■ Work task:
If a line in the data holds "entries", copy that line out in full.

Supplied information Start Marker

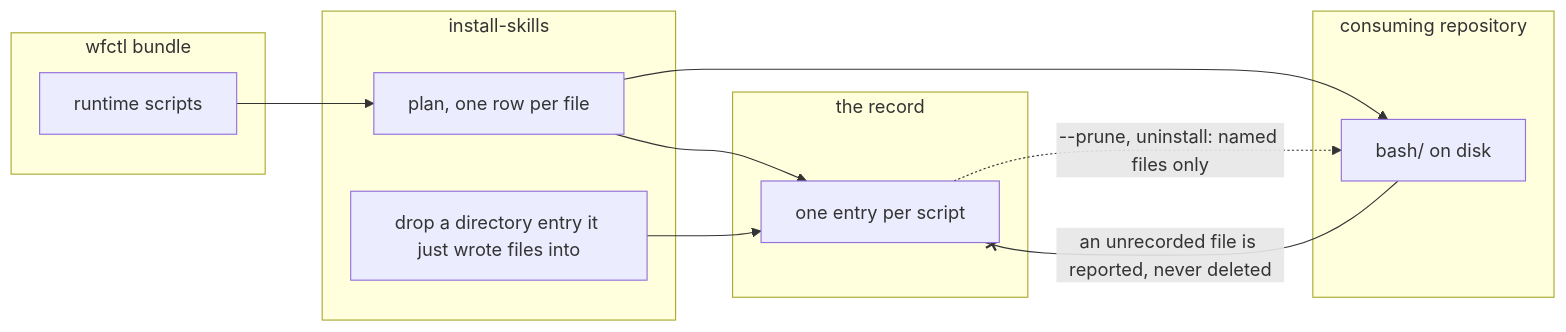
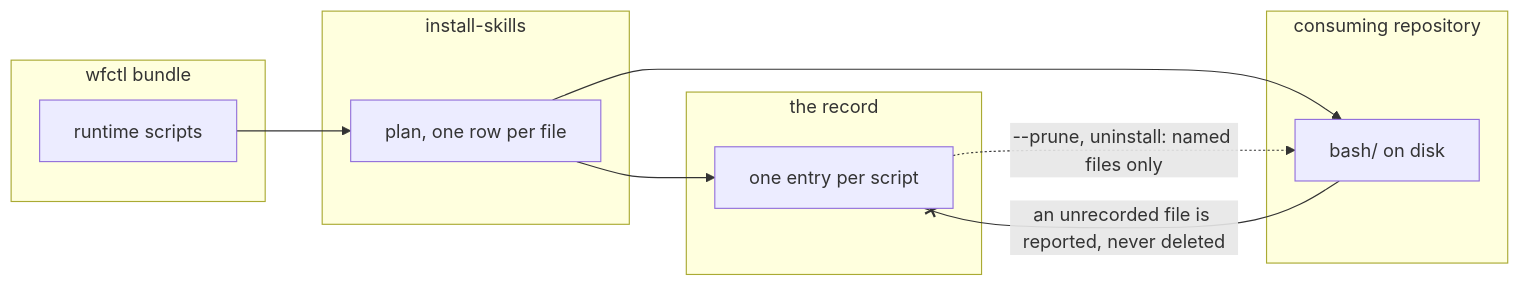
One commit to aamarin/wfctl changed the diagram in docs/architecture/deletion-follows-recorded-files.md. Above: the diagram before and after it, drawn with Mermaid. The commit also changed other lines of this file, not shown here.

````diff
--- a/docs/architecture/deletion-follows-recorded-files.md
+++ b/docs/architecture/deletion-follows-recorded-files.md
@@ -63,23 +63,21 @@
 ```mermaid
 flowchart LR
     subgraph bundle["wfctl bundle"]
         scripts["runtime scripts"]
     end
     subgraph install["install-skills"]
         plan["plan, one row per file"]
-        retire["drop a directory entry it just wrote files into"]
     end
     subgraph record["the record"]
         entries["one entry per script"]
     end
     subgraph disk["consuming repository"]
         bash["bash/ on disk"]
     end
 
     scripts --> plan
     plan --> entries
     plan --> bash
-    retire --> entries
     entries -.->|"--prune, uninstall: named files only"| bash
     bash --x|"an unrecorded file is reported, never deleted"| entries
 ```
````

Supplied information End Marker

■ Problem solution:
         entries["one entry per script"]
     plan --> entries
-    retire --> entries
     entries -.->|"--prune, uninstall: named files only"| bash
     bash --x|"an unrecorded file is reported, never deleted"| entries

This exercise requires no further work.